Change detection outputs:
************

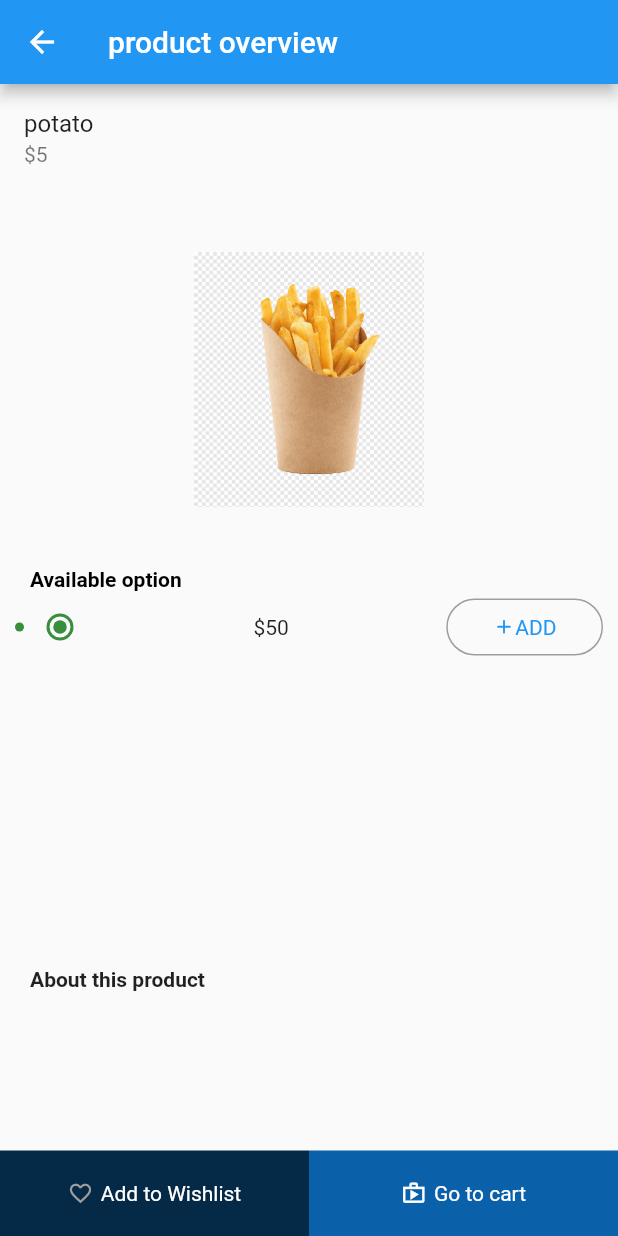
After one commit to mayssamalwaraa/Thunder, a Flutter app: the ProductOverView screen opened directly, on a phone screen of 412 x 824 dp. The commit adds this screen. Run offline on Flutter 3.47's test engine with Material 2 defaults, Android fonts, the phone set to English and light mode, and no system bars; our stand-ins replace flutter_signin_button.

Commit message:
product overview

```diff
--- a/lib/main.dart
+++ b/lib/main.dart
@@ -1,7 +1,7 @@
 import 'package:flutter/material.dart';
 import 'package:foodapp/auth/sing_in.dart';
 import 'package:foodapp/config/colors.dart';
-import 'package:foodapp/screens/home_screen.dart';
+import 'package:foodapp/screens/home/home_screen.dart';
 
 
 void main() {
--- a/lib/screens/Single_product.dart
+++ b/lib/screens/home/Single_product.dart
@@ -4,7 +4,7 @@ class SingleProduct extends StatelessWidget {
 
   final String  productName;
   final String productImage;
-  final Function ontap;
+  final VoidCallback ontap;
 
   SingleProduct({
     required this.productName,
@@ -26,7 +26,9 @@ class SingleProduct extends StatelessWidget {
                       // crossAxisAlignment:CrossAxisAlignment.start,
                   children: [
                     Expanded(
-                      child:Image.asset(productImage),
+                      child:GestureDetector(
+                        onTap:ontap,
+                        child: Image.asset(productImage)),
                       ),
                       Expanded(
                         child: Column(
--- a/lib/screens/home_screen.dart
+++ b/lib/screens/home/home_screen.dart
@@ -1,6 +1,8 @@
 import 'package:flutter/material.dart';
-import 'package:foodapp/screens/Single_product.dart';
-import 'package:foodapp/screens/drawer_side.dart';
+import 'package:flutter/widgets.dart';
+import 'package:foodapp/screens/home/Single_product.dart';
+import 'package:foodapp/screens/home/drawer_side.dart';
+import 'package:foodapp/screens/home/product_overview/product_overview.dart';
 
 class HomeScreen extends StatelessWidget {
   const HomeScreen({ Key? key }) : super(key: key);
@@ -75,7 +77,12 @@ class HomeScreen extends StatelessWidget {
                 SingleProduct(
                   productName:'potato' ,
                   productImage:'images/potato.png' ,
-                  ontap: (){}
+                  ontap: (){
+                    Navigator.of(context).push(
+                      MaterialPageRoute(builder: (context)=>ProductOverView(
+                        productName:"potato",
+                        productImage:"images/potato.png")));
+                  }
                 ),
                 SingleProduct(
                   productName: 'potato' ,
--- /dev/null
+++ b/lib/screens/home/product_overview/product_overview.dart
@@ -0,0 +1,194 @@
+import 'package:flutter/material.dart';
+import 'package:foodapp/config/colors.dart';
+
+
+
+class ProductOverView extends StatefulWidget {
+  final String productName;
+  final String productImage;
+
+  ProductOverView({
+    required this.productName,
+    required this.productImage,
+  });
+
+
+  @override
+  State<ProductOverView> createState() => _ProductOverViewState();
+}
+
+class _ProductOverViewState extends State<ProductOverView> {
+  int _value =1;
+  Widget buttonNavigatorBar(
+    Color iconColor,
+    Color backgroundColor,
+    Color color,
+    String title,
+    IconData iconData,
+  ){
+    return Expanded(
+      child: Container(
+        padding: EdgeInsets.all(20.0),
+        color: backgroundColor ,
+        child: Row(
+          mainAxisAlignment: MainAxisAlignment.center,
+          children: [
+            Icon(
+              iconData,
+              size: 17,
+              color: iconColor,
+            ),
+            SizedBox(
+              width: 5.0,
+            ),
+            Text(
+              title,
+              style: TextStyle(
+                color: color,
+              ),
+            ),
+          ],
+        ),
+      ),
+    );
+  }
+  @override
+  Widget build(BuildContext context) {
+    return Scaffold(
+      bottomNavigationBar: Row(
+        children: [
+            buttonNavigatorBar(
+             Colors.grey ,
+              Color.fromARGB(255, 5, 42, 72),
+             Colors.white,
+             "Add to Wishlist",
+              Icons.favorite_outline),
+              buttonNavigatorBar(
+             Colors.white ,
+              Color.fromARGB(255, 10, 97, 169),
+             Colors.white,
+             "Go to cart",
+              Icons.shop_outlined),
+        ]),
+      appBar: AppBar(
+        iconTheme: IconThemeData(color: textColor),
+        title: Text(
+          'product overview',
+          style: TextStyle(
+            color: textColor,
+          ),
+          ),
+      ),
+      body: Column(
+        children: [
+          Expanded(
+            flex: 4,
+            child: Container(
+              width: double.infinity,
+              child: Column(
+                children: [
+                  ListTile(
+                    title: Text(widget.productName),
+                    subtitle: Text("\$5") ,
+                  ),
+                  Container(
+                    height: 250,
+                    padding: EdgeInsets.all(40.0),
+                    child: Image.asset(widget.productImage),
+                  ),
+                  Container(
+                    padding: EdgeInsets.symmetric(horizontal:20,),
+                    width: double.infinity,
+                    child: Text(
+                      "Available option",
+                      textAlign: TextAlign.start,
+                      style: TextStyle(
+                        color: Colors.black,
+                        fontWeight: FontWeight.w600,
+                      ),
+                    ),
+                  ),
+                  Padding(
+                    padding: EdgeInsets.symmetric(
+                    horizontal: 10.0,
+                  ),
+                  child: Row(
+                    mainAxisAlignment: MainAxisAlignment.spaceBetween,
+                    children: [
+                      Row(
+                        children: [
+                          CircleAvatar(
+                            radius: 3,
+                            backgroundColor: Colors.green[700],
+
+                          ),
+                          Radio(
+                            value:1 ,
+                            groupValue:_value ,
+                            activeColor: Colors.green[700],
+                             onChanged: (value){
+                               setState(() {
+                                _value =value as int;
+                               });
+                             },),
+                        ],),
+                        Text('\$50'),
+                        Container(
+                          padding: EdgeInsets.symmetric(
+                            horizontal: 30,
+                            vertical: 10.0,
+                          ),
+                          decoration: BoxDecoration(
+                            border: Border.all(
+                              color: Colors.grey
+                            ),
+                            borderRadius: BorderRadius.circular(
+                              30,
+                            )
+                          ),
+                          child: Row(
+                            mainAxisAlignment: MainAxisAlignment.center,
+                            children: [
+                              Icon(
+                                Icons.add,
+                                size: 15,
+                                color: primaryColor,
+                              ),
+                              Text(
+                                "ADD",
+                                style: TextStyle(
+                                  color: primaryColor,
+                                ),)
+                            ],
+                          ),
+                        ),
+                    ],
+                  ),
+                  ),
+                ],
+              ),
+          ),
+          ),
+          Expanded(
+            child:Container(
+
+              padding: EdgeInsets.all(20),
+              width: double.infinity,
+              child: Column(
+                crossAxisAlignment: CrossAxisAlignment.start,
+                children: [
+                  Text(
+                    "About this product",
+                    style: TextStyle(
+                      // fontSize: 18,
+                      fontWeight: FontWeight.w600,
+                    ),),
+
+                ],
+              ),
+            ) ),
+        ],
+      ),
+    );
+  }
+}
```
Also changed, not shown: lib/screens/home/drawer_side.dart (renamed from lib/screens/drawer_side.dart).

************

Task item:
In the records, find every line that has the string "SingleProduct" and copy it.

Response:
@@ -4,7 +4,7 @@ class SingleProduct extends StatelessWidget {
   SingleProduct({
@@ -26,7 +26,9 @@ class SingleProduct extends StatelessWidget {
                 SingleProduct(
                 SingleProduct(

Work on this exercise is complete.